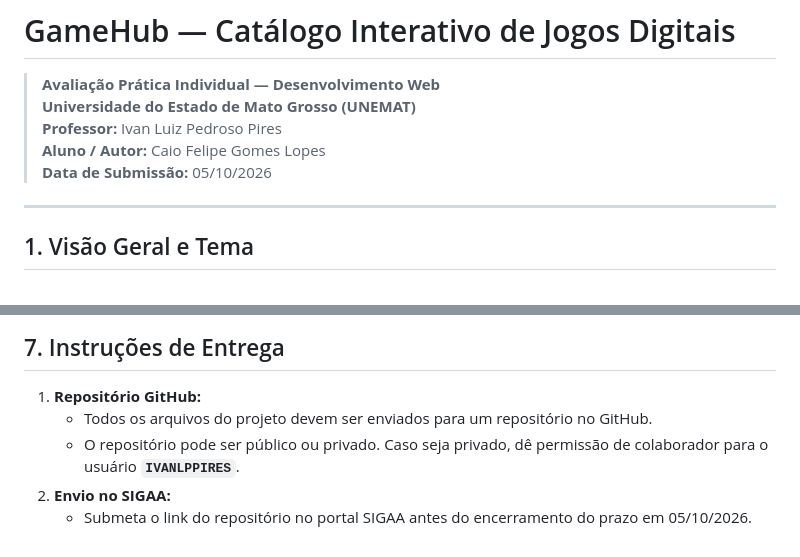
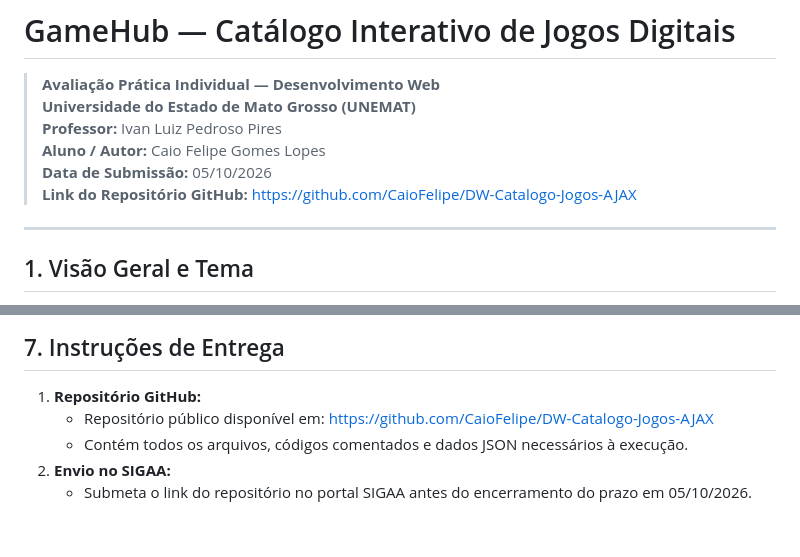
Before and after one commit to CaioFelipe/DW-Catalogo-Jogos-AJAX, a Markdown page: README.md, 2 parts joined by grey strips. GitHub-like rendering.

Commit message:
docs: adiciona link do repositorio publico no README

```diff
--- a/README.md
+++ b/README.md
@@ -5,6 +5,7 @@
 > **Professor:** Ivan Luiz Pedroso Pires
 > **Aluno / Autor:** Caio Felipe Gomes Lopes
 > **Data de Submissão:** 05/10/2026
+> **Link do Repositório GitHub:** [https://github.com/CaioFelipe/DW-Catalogo-Jogos-AJAX](https://github.com/CaioFelipe/DW-Catalogo-Jogos-AJAX)
 
 ---
 
@@ -146,7 +147,7 @@ Para comprovar o funcionamento do tratamento de falha na requisição assíncron
 ## 7. Instruções de Entrega
 
 1. **Repositório GitHub:**
-   - Todos os arquivos do projeto devem ser enviados para um repositório no GitHub.
-   - O repositório pode ser público ou privado. Caso seja privado, dê permissão de colaborador para o usuário **`IVANLPPIRES`**.
+   - Repositório público disponível em: [https://github.com/CaioFelipe/DW-Catalogo-Jogos-AJAX](https://github.com/CaioFelipe/DW-Catalogo-Jogos-AJAX)
+   - Contém todos os arquivos, códigos comentados e dados JSON necessários à execução.
 2. **Envio no SIGAA:**
    - Submeta o link do repositório no portal SIGAA antes do encerramento do prazo em 05/10/2026.
```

- - - - - - -

▸ What you are asked to do: For the word "README", find all matching lines in the entries above and copy them out.

▸ Solution:
Before and after one commit to CaioFelipe/DW-Catalogo-Jogos-AJAX, a Markdown page: README.md, 2 parts joined by grey strips. GitHub-like rendering.
docs: adiciona link do repositorio publico no README
--- a/README.md
+++ b/README.md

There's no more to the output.